▶ What to produce
In full and without deviation, write out the entries that follow.
╭──
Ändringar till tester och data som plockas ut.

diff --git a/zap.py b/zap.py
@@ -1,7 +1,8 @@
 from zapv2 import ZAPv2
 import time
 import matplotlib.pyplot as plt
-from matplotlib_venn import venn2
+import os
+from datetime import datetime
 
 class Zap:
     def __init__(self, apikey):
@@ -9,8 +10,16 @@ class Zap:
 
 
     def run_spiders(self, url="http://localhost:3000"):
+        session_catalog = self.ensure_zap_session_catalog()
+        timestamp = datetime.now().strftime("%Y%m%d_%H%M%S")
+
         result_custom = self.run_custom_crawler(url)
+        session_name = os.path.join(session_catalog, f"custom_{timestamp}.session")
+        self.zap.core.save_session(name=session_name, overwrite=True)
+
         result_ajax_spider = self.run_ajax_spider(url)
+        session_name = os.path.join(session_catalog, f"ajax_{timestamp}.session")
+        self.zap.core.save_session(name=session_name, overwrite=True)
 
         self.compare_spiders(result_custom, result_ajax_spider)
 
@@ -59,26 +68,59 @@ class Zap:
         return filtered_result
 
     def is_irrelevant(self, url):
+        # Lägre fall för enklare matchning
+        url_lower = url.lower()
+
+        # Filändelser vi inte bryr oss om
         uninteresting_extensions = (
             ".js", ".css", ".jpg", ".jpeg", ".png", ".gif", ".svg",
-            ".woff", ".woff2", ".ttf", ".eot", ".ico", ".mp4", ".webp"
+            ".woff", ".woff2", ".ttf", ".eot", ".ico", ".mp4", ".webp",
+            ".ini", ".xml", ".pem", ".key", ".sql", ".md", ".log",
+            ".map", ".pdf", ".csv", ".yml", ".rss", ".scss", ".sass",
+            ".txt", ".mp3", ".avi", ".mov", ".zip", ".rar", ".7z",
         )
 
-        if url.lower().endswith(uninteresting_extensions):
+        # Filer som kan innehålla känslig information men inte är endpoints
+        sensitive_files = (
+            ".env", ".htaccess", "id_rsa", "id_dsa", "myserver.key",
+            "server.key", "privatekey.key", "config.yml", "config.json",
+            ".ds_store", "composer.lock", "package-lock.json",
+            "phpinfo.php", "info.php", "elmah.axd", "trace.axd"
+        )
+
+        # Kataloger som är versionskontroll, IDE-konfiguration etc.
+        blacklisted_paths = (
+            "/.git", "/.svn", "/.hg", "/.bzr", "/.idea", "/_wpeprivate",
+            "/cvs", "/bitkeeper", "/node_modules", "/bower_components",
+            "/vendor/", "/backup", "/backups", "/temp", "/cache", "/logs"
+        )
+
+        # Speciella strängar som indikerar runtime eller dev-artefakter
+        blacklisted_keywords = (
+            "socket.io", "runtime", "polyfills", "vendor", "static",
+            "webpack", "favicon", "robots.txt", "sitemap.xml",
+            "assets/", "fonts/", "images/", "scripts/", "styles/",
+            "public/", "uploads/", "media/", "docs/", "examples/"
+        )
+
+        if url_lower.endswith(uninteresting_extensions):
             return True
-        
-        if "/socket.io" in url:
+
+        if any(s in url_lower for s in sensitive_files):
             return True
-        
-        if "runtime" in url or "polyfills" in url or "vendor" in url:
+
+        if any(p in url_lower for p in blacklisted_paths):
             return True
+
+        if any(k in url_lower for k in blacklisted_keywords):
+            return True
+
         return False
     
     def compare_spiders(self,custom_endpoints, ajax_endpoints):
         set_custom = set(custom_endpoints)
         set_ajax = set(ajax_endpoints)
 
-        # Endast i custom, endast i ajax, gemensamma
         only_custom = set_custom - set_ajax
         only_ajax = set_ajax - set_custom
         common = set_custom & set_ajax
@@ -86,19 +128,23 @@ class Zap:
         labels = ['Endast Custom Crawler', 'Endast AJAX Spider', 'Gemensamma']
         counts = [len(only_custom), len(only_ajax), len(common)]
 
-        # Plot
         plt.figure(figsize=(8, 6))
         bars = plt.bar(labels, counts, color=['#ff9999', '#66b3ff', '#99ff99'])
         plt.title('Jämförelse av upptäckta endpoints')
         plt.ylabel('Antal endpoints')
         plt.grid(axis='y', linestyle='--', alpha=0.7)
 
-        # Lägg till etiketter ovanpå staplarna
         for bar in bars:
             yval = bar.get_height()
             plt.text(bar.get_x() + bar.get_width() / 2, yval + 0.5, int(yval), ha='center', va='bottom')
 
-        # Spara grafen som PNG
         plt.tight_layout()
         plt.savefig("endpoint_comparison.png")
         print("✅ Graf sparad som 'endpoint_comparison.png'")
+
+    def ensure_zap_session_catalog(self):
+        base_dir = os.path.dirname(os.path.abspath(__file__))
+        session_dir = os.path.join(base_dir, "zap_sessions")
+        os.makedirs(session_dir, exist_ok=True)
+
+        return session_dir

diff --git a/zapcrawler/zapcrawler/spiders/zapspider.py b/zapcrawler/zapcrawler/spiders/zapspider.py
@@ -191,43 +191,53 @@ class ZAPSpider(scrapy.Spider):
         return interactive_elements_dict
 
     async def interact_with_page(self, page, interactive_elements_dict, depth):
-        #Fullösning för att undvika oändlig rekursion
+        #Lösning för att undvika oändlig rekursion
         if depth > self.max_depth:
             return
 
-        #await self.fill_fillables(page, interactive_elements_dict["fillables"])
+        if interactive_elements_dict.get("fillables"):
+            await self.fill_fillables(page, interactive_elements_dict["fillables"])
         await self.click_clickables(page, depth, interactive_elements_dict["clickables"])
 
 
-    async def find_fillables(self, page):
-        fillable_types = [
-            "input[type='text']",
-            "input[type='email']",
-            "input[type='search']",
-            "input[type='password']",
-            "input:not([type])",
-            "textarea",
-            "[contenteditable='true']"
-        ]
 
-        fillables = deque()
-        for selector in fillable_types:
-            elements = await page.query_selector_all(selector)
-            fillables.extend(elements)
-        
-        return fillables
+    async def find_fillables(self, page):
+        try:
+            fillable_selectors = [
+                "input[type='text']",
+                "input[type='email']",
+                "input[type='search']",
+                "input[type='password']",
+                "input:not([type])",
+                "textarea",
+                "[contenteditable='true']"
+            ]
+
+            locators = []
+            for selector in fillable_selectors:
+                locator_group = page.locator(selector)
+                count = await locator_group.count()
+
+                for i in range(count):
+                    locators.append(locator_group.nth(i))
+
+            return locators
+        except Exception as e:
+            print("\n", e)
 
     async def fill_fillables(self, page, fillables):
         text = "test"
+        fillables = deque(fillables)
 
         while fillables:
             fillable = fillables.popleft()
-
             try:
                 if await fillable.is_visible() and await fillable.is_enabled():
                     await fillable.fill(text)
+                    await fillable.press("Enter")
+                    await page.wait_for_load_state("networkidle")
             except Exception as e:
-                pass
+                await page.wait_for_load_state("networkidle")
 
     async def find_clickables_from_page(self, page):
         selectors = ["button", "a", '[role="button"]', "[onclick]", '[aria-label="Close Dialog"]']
╰──
▶ Result
Ändringar till tester och data som plockas ut.

diff --git a/zap.py b/zap.py
@@ -1,7 +1,8 @@
 from zapv2 import ZAPv2
 import time
 import matplotlib.pyplot as plt
-from matplotlib_venn import venn2
+import os
+from datetime import datetime
 
 class Zap:
     def __init__(self, apikey):
@@ -9,8 +10,16 @@ class Zap:
 
 
     def run_spiders(self, url="http://localhost:3000"):
+        session_catalog = self.ensure_zap_session_catalog()
+        timestamp = datetime.now().strftime("%Y%m%d_%H%M%S")
+
         result_custom = self.run_custom_crawler(url)
+        session_name = os.path.join(session_catalog, f"custom_{timestamp}.session")
+        self.zap.core.save_session(name=session_name, overwrite=True)
+
         result_ajax_spider = self.run_ajax_spider(url)
+        session_name = os.path.join(session_catalog, f"ajax_{timestamp}.session")
+        self.zap.core.save_session(name=session_name, overwrite=True)
 
         self.compare_spiders(result_custom, result_ajax_spider)
 
@@ -59,26 +68,59 @@ class Zap:
         return filtered_result
 
     def is_irrelevant(self, url):
+        # Lägre fall för enklare matchning
+        url_lower = url.lower()
+
+        # Filändelser vi inte bryr oss om
         uninteresting_extensions = (
             ".js", ".css", ".jpg", ".jpeg", ".png", ".gif", ".svg",
-            ".woff", ".woff2", ".ttf", ".eot", ".ico", ".mp4", ".webp"
+            ".woff", ".woff2", ".ttf", ".eot", ".ico", ".mp4", ".webp",
+            ".ini", ".xml", ".pem", ".key", ".sql", ".md", ".log",
+            ".map", ".pdf", ".csv", ".yml", ".rss", ".scss", ".sass",
+            ".txt", ".mp3", ".avi", ".mov", ".zip", ".rar", ".7z",
         )
 
-        if url.lower().endswith(uninteresting_extensions):
+        # Filer som kan innehålla känslig information men inte är endpoints
+        sensitive_files = (
+            ".env", ".htaccess", "id_rsa", "id_dsa", "myserver.key",
+            "server.key", "privatekey.key", "config.yml", "config.json",
+            ".ds_store", "composer.lock", "package-lock.json",
+            "phpinfo.php", "info.php", "elmah.axd", "trace.axd"
+        )
+
+        # Kataloger som är versionskontroll, IDE-konfiguration etc.
+        blacklisted_paths = (
+            "/.git", "/.svn", "/.hg", "/.bzr", "/.idea", "/_wpeprivate",
+            "/cvs", "/bitkeeper", "/node_modules", "/bower_components",
+            "/vendor/", "/backup", "/backups", "/temp", "/cache", "/logs"
+        )
+
+        # Speciella strängar som indikerar runtime eller dev-artefakter
+        blacklisted_keywords = (
+            "socket.io", "runtime", "polyfills", "vendor", "static",
+            "webpack", "favicon", "robots.txt", "sitemap.xml",
+            "assets/", "fonts/", "images/", "scripts/", "styles/",
+            "public/", "uploads/", "media/", "docs/", "examples/"
+        )
+
+        if url_lower.endswith(uninteresting_extensions):
             return True
-        
-        if "/socket.io" in url:
+
+        if any(s in url_lower for s in sensitive_files):
             return True
-        
-        if "runtime" in url or "polyfills" in url or "vendor" in url:
+
+        if any(p in url_lower for p in blacklisted_paths):
             return True
+
+        if any(k in url_lower for k in blacklisted_keywords):
+            return True
+
         return False
     
     def compare_spiders(self,custom_endpoints, ajax_endpoints):
         set_custom = set(custom_endpoints)
         set_ajax = set(ajax_endpoints)
 
-        # Endast i custom, endast i ajax, gemensamma
         only_custom = set_custom - set_ajax
         only_ajax = set_ajax - set_custom
         common = set_custom & set_ajax
@@ -86,19 +128,23 @@ class Zap:
         labels = ['Endast Custom Crawler', 'Endast AJAX Spider', 'Gemensamma']
         counts = [len(only_custom), len(only_ajax), len(common)]
 
-        # Plot
         plt.figure(figsize=(8, 6))
         bars = plt.bar(labels, counts, color=['#ff9999', '#66b3ff', '#99ff99'])
         plt.title('Jämförelse av upptäckta endpoints')
         plt.ylabel('Antal endpoints')
         plt.grid(axis='y', linestyle='--', alpha=0.7)
 
-        # Lägg till etiketter ovanpå staplarna
         for bar in bars:
             yval = bar.get_height()
             plt.text(bar.get_x() + bar.get_width() / 2, yval + 0.5, int(yval), ha='center', va='bottom')
 
-        # Spara grafen som PNG
         plt.tight_layout()
         plt.savefig("endpoint_comparison.png")
         print("✅ Graf sparad som 'endpoint_comparison.png'")
+
+    def ensure_zap_session_catalog(self):
+        base_dir = os.path.dirname(os.path.abspath(__file__))
+        session_dir = os.path.join(base_dir, "zap_sessions")
+        os.makedirs(session_dir, exist_ok=True)
+
+        return session_dir

diff --git a/zapcrawler/zapcrawler/spiders/zapspider.py b/zapcrawler/zapcrawler/spiders/zapspider.py
@@ -191,43 +191,53 @@ class ZAPSpider(scrapy.Spider):
         return interactive_elements_dict
 
     async def interact_with_page(self, page, interactive_elements_dict, depth):
-        #Fullösning för att undvika oändlig rekursion
+        #Lösning för att undvika oändlig rekursion
         if depth > self.max_depth:
             return
 
-        #await self.fill_fillables(page, interactive_elements_dict["fillables"])
+        if interactive_elements_dict.get("fillables"):
+            await self.fill_fillables(page, interactive_elements_dict["fillables"])
         await self.click_clickables(page, depth, interactive_elements_dict["clickables"])
 
 
-    async def find_fillables(self, page):
-        fillable_types = [
-            "input[type='text']",
-            "input[type='email']",
-            "input[type='search']",
-            "input[type='password']",
-            "input:not([type])",
-            "textarea",
-            "[contenteditable='true']"
-        ]
 
-        fillables = deque()
-        for selector in fillable_types:
-            elements = await page.query_selector_all(selector)
-            fillables.extend(elements)
-        
-        return fillables
+    async def find_fillables(self, page):
+        try:
+            fillable_selectors = [
+                "input[type='text']",
+                "input[type='email']",
+                "input[type='search']",
+                "input[type='password']",
+                "input:not([type])",
+                "textarea",
+                "[contenteditable='true']"
+            ]
+
+            locators = []
+            for selector in fillable_selectors:
+                locator_group = page.locator(selector)
+                count = await locator_group.count()
+
+                for i in range(count):
+                    locators.append(locator_group.nth(i))
+
+            return locators
+        except Exception as e:
+            print("\n", e)
 
     async def fill_fillables(self, page, fillables):
         text = "test"
+        fillables = deque(fillables)
 
         while fillables:
             fillable = fillables.popleft()
-
             try:
                 if await fillable.is_visible() and await fillable.is_enabled():
                     await fillable.fill(text)
+                    await fillable.press("Enter")
+                    await page.wait_for_load_state("networkidle")
             except Exception as e:
-                pass
+                await page.wait_for_load_state("networkidle")
 
     async def find_clickables_from_page(self, page):
         selectors = ["button", "a", '[role="button"]', "[onclick]", '[aria-label="Close Dialog"]']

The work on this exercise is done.